▶ [What is required]:
When writing out the listing below, reproduce every word exactly and skip the pictures.

▶ [Provided material]:
*** Begin section ***
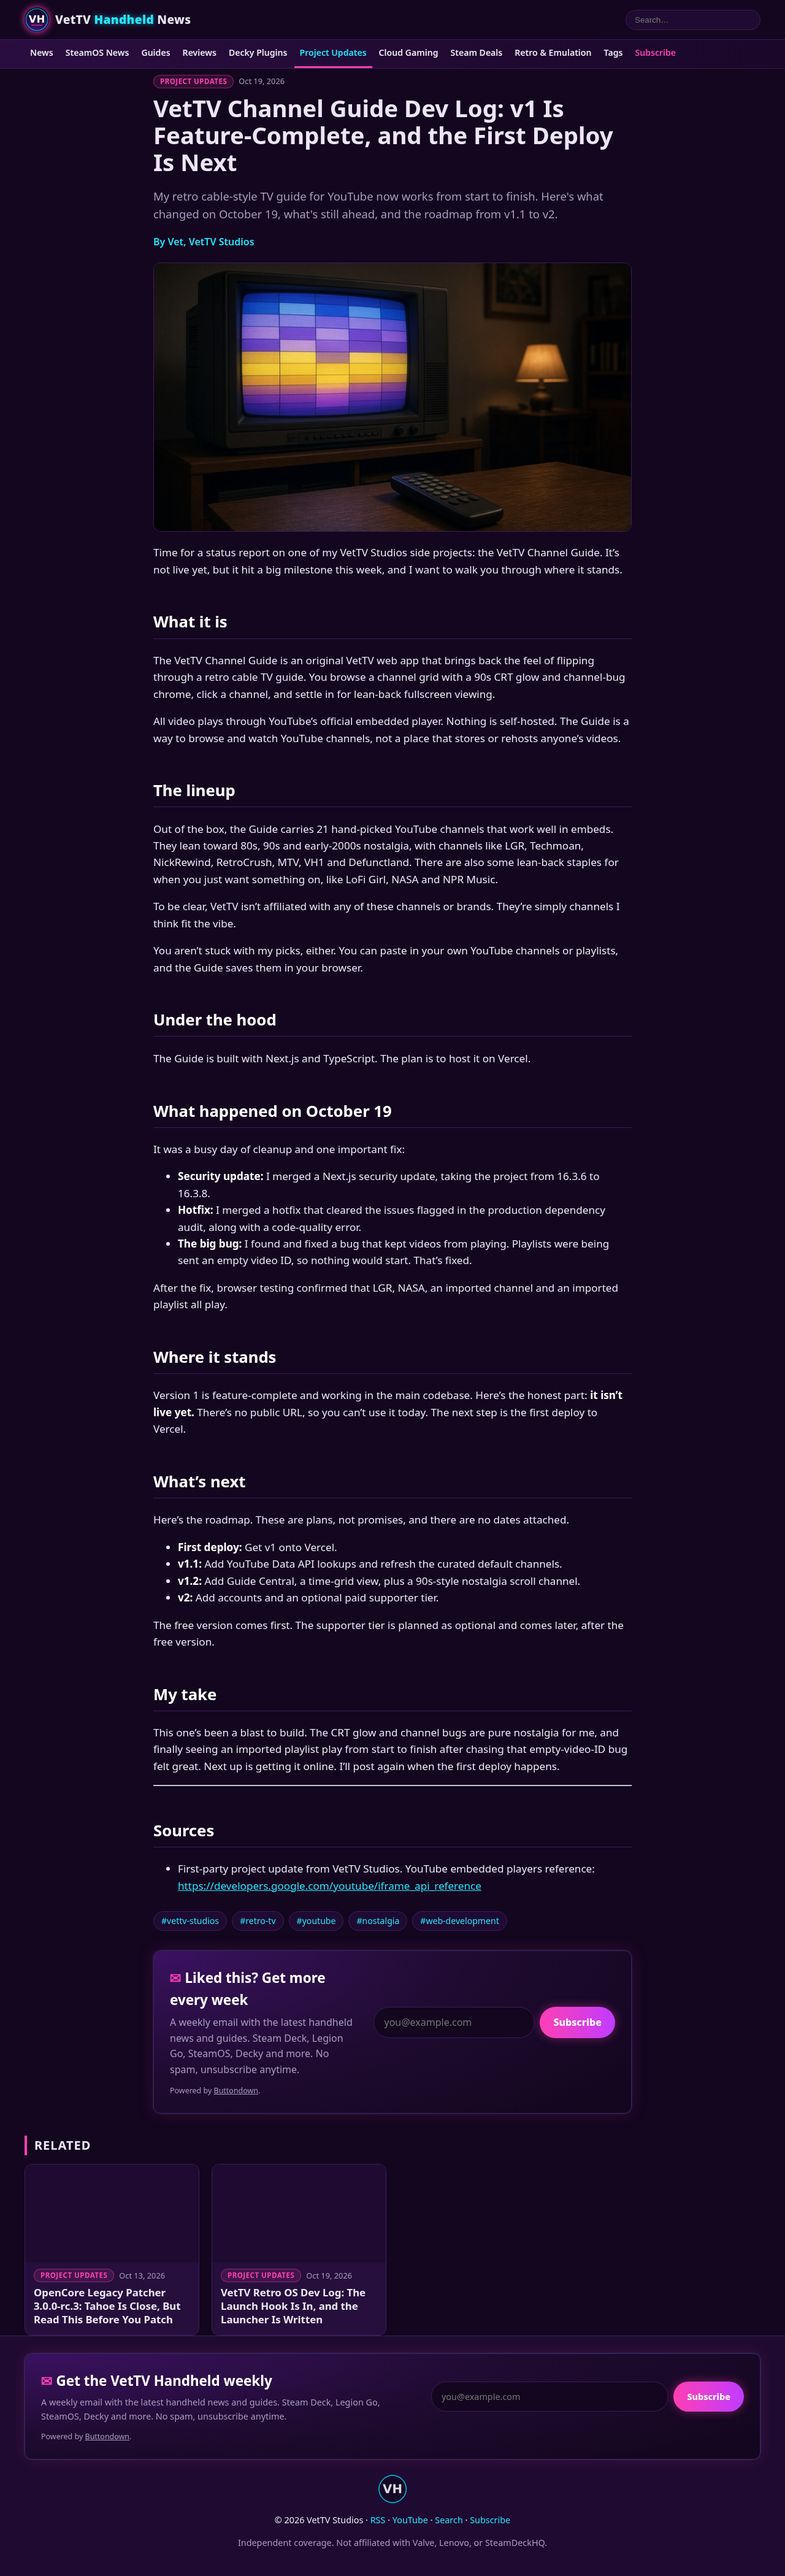
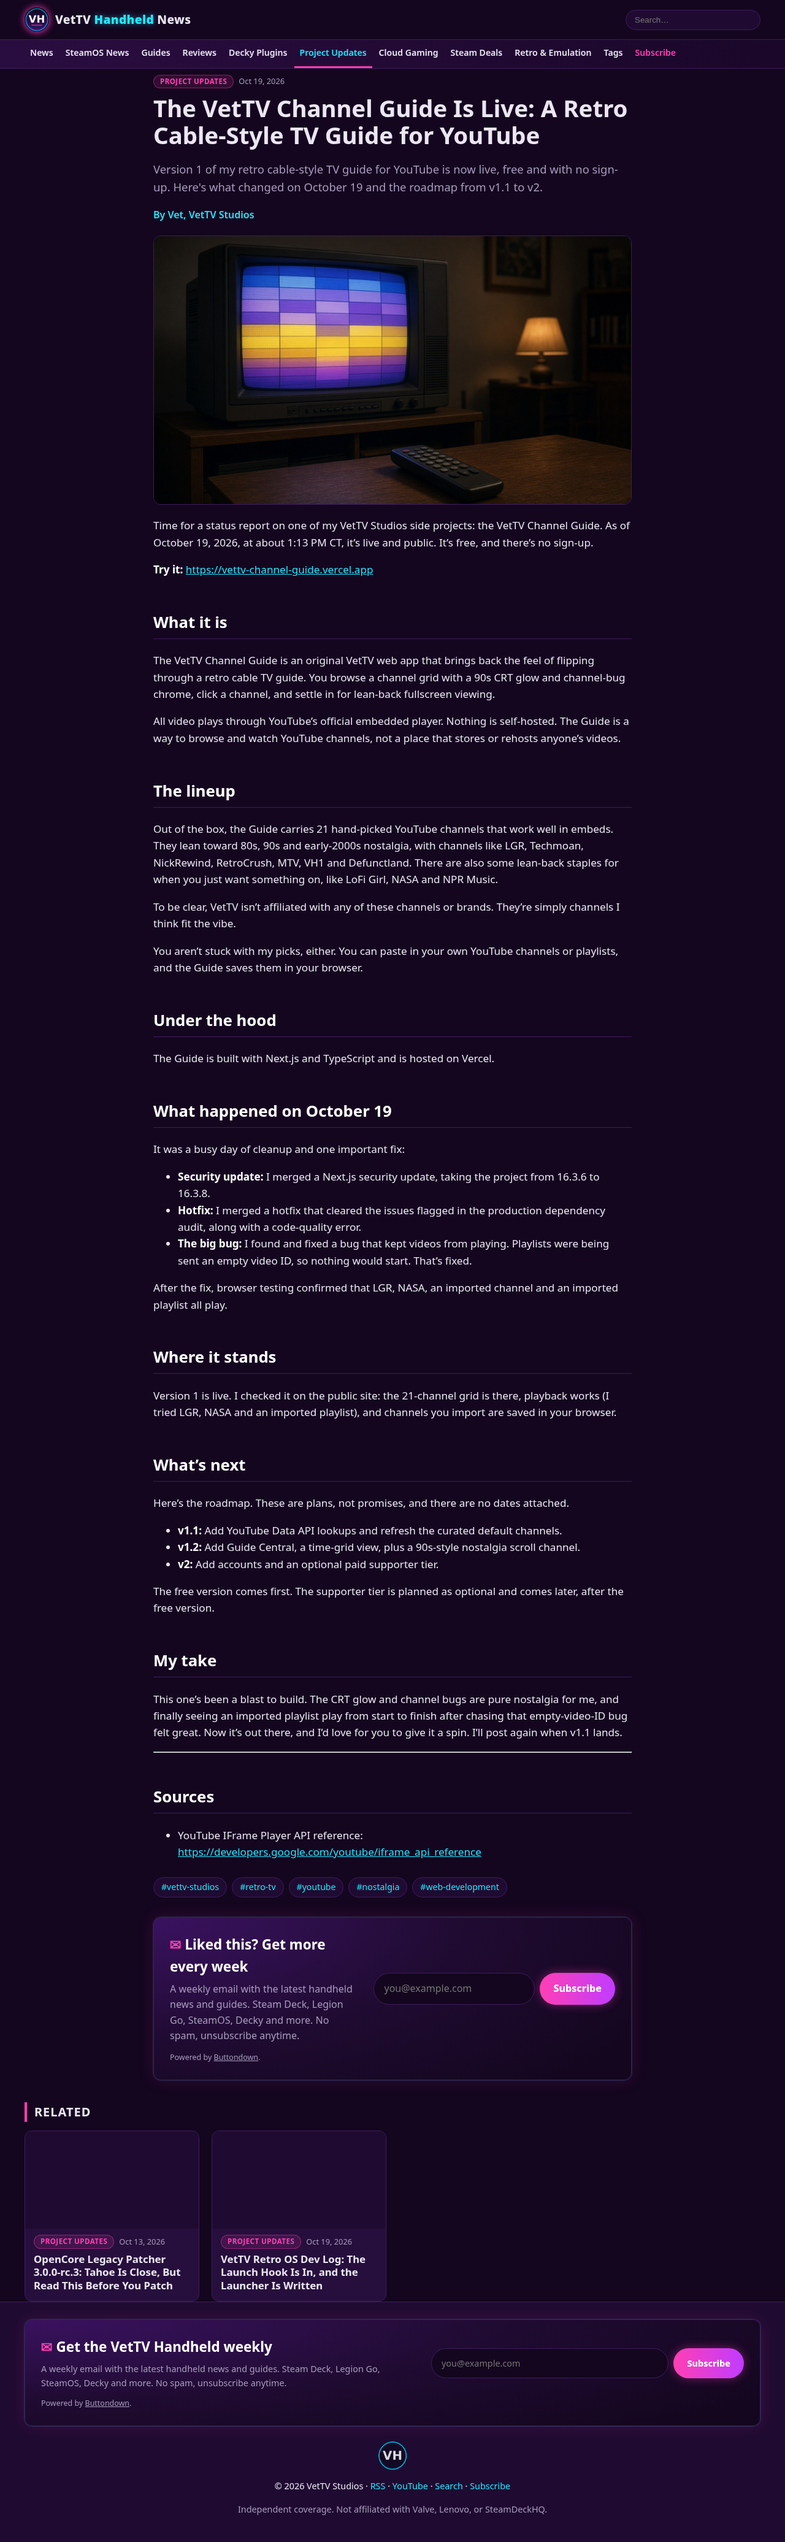
Update Channel Guide post: v1 is live (new headline/subhead/SEO title, Try it link)

diff --git a/src/content/posts/vettv-channel-guide-status-oct-2026.md b/src/content/posts/vettv-channel-guide-status-oct-2026.md
@@ -1,8 +1,8 @@
 ---
-title: "VetTV Channel Guide Dev Log: v1 Is Feature-Complete, and the First Deploy Is Next"
-description: "My retro cable-style TV guide for YouTube now works from start to finish. Here's what changed on October 19, what's still ahead, and the roadmap from v1.1 to v2."
-summary: "My retro cable-style TV guide for YouTube now works from start to finish. Here's what changed on October 19, what's still ahead, and the roadmap from v1.1 to v2."
-seoTitle: "VetTV Channel Guide Dev Log: v1 Feature-Complete, Deploy Next"
+title: "The VetTV Channel Guide Is Live: A Retro Cable-Style TV Guide for YouTube"
+description: "Version 1 of my retro cable-style TV guide for YouTube is now live, free and with no sign-up. Here's what changed on October 19 and the roadmap from v1.1 to v2."
+summary: "Version 1 of my retro cable-style TV guide for YouTube is now live, free and with no sign-up. Here's what changed on October 19 and the roadmap from v1.1 to v2."
+seoTitle: "VetTV Channel Guide Is Live: Retro Cable TV Guide for YouTube"
 pubDate: 2026-10-19
 publishedAt: 2026-10-19T18:04:04.143Z
 author: "Vet, VetTV Studios"
@@ -15,7 +15,9 @@ sources:
     url: "https://developers.google.com/youtube/iframe_api_reference"
 source: "Article Desk: vettv-channel-guide-status-oct-2026.md"
 ---
-Time for a status report on one of my VetTV Studios side projects: the VetTV Channel Guide. It's not live yet, but it hit a big milestone this week, and I want to walk you through where it stands.
+Time for a status report on one of my VetTV Studios side projects: the VetTV Channel Guide. As of October 19, 2026, at about 1:13 PM CT, it's live and public. It's free, and there's no sign-up.
+
+**Try it:** https://vettv-channel-guide.vercel.app
 
 ## What it is
 
@@ -33,7 +35,7 @@ You aren't stuck with my picks, either. You can paste in your own YouTube channe
 
 ## Under the hood
 
-The Guide is built with Next.js and TypeScript. The plan is to host it on Vercel.
+The Guide is built with Next.js and TypeScript and is hosted on Vercel.
 
 ## What happened on October 19
 
@@ -47,13 +49,12 @@ After the fix, browser testing confirmed that LGR, NASA, an imported channel and
 
 ## Where it stands
 
-Version 1 is feature-complete and working in the main codebase. Here's the honest part: **it isn't live yet.** There's no public URL, so you can't use it today. The next step is the first deploy to Vercel.
+Version 1 is live. I checked it on the public site: the 21-channel grid is there, playback works (I tried LGR, NASA and an imported playlist), and channels you import are saved in your browser.
 
 ## What's next
 
 Here's the roadmap. These are plans, not promises, and there are no dates attached.
 
-- **First deploy:** Get v1 onto Vercel.
 - **v1.1:** Add YouTube Data API lookups and refresh the curated default channels.
 - **v1.2:** Add Guide Central, a time-grid view, plus a 90s-style nostalgia scroll channel.
 - **v2:** Add accounts and an optional paid supporter tier.
@@ -62,7 +63,7 @@ The free version comes first. The supporter tier is planned as optional and come
 
 ## My take
 
-This one's been a blast to build. The CRT glow and channel bugs are pure nostalgia for me, and finally seeing an imported playlist play from start to finish after chasing that empty-video-ID bug felt great. Next up is getting it online. I'll post again when the first deploy happens.
+This one's been a blast to build. The CRT glow and channel bugs are pure nostalgia for me, and finally seeing an imported playlist play from start to finish after chasing that empty-video-ID bug felt great. Now it's out there, and I'd love for you to give it a spin. I'll post again when v1.1 lands.
 
 ---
*** End section ***
▶ [Answer to this exercise]:
Update Channel Guide post: v1 is live (new headline/subhead/SEO title, Try it link)

diff --git a/src/content/posts/vettv-channel-guide-status-oct-2026.md b/src/content/posts/vettv-channel-guide-status-oct-2026.md
@@ -1,8 +1,8 @@
 ---
-title: "VetTV Channel Guide Dev Log: v1 Is Feature-Complete, and the First Deploy Is Next"
-description: "My retro cable-style TV guide for YouTube now works from start to finish. Here's what changed on October 19, what's still ahead, and the roadmap from v1.1 to v2."
-summary: "My retro cable-style TV guide for YouTube now works from start to finish. Here's what changed on October 19, what's still ahead, and the roadmap from v1.1 to v2."
-seoTitle: "VetTV Channel Guide Dev Log: v1 Feature-Complete, Deploy Next"
+title: "The VetTV Channel Guide Is Live: A Retro Cable-Style TV Guide for YouTube"
+description: "Version 1 of my retro cable-style TV guide for YouTube is now live, free and with no sign-up. Here's what changed on October 19 and the roadmap from v1.1 to v2."
+summary: "Version 1 of my retro cable-style TV guide for YouTube is now live, free and with no sign-up. Here's what changed on October 19 and the roadmap from v1.1 to v2."
+seoTitle: "VetTV Channel Guide Is Live: Retro Cable TV Guide for YouTube"
 pubDate: 2026-10-19
 publishedAt: 2026-10-19T18:04:04.143Z
 author: "Vet, VetTV Studios"
@@ -15,7 +15,9 @@ sources:
     url: "https://developers.google.com/youtube/iframe_api_reference"
 source: "Article Desk: vettv-channel-guide-status-oct-2026.md"
 ---
-Time for a status report on one of my VetTV Studios side projects: the VetTV Channel Guide. It's not live yet, but it hit a big milestone this week, and I want to walk you through where it stands.
+Time for a status report on one of my VetTV Studios side projects: the VetTV Channel Guide. As of October 19, 2026, at about 1:13 PM CT, it's live and public. It's free, and there's no sign-up.
+
+**Try it:** https://vettv-channel-guide.vercel.app
 
 ## What it is
 
@@ -33,7 +35,7 @@ You aren't stuck with my picks, either. You can paste in your own YouTube channe
 
 ## Under the hood
 
-The Guide is built with Next.js and TypeScript. The plan is to host it on Vercel.
+The Guide is built with Next.js and TypeScript and is hosted on Vercel.
 
 ## What happened on October 19
 
@@ -47,13 +49,12 @@ After the fix, browser testing confirmed that LGR, NASA, an imported channel and
 
 ## Where it stands
 
-Version 1 is feature-complete and working in the main codebase. Here's the honest part: **it isn't live yet.** There's no public URL, so you can't use it today. The next step is the first deploy to Vercel.
+Version 1 is live. I checked it on the public site: the 21-channel grid is there, playback works (I tried LGR, NASA and an imported playlist), and channels you import are saved in your browser.
 
 ## What's next
 
 Here's the roadmap. These are plans, not promises, and there are no dates attached.
 
-- **First deploy:** Get v1 onto Vercel.
 - **v1.1:** Add YouTube Data API lookups and refresh the curated default channels.
 - **v1.2:** Add Guide Central, a time-grid view, plus a 90s-style nostalgia scroll channel.
 - **v2:** Add accounts and an optional paid supporter tier.
@@ -62,7 +63,7 @@ The free version comes first. The supporter tier is planned as optional and come
 
 ## My take
 
-This one's been a blast to build. The CRT glow and channel bugs are pure nostalgia for me, and finally seeing an imported playlist play from start to finish after chasing that empty-video-ID bug felt great. Next up is getting it online. I'll post again when the first deploy happens.
+This one's been a blast to build. The CRT glow and channel bugs are pure nostalgia for me, and finally seeing an imported playlist play from start to finish after chasing that empty-video-ID bug felt great. Now it's out there, and I'd love for you to give it a spin. I'll post again when v1.1 lands.
 
 ---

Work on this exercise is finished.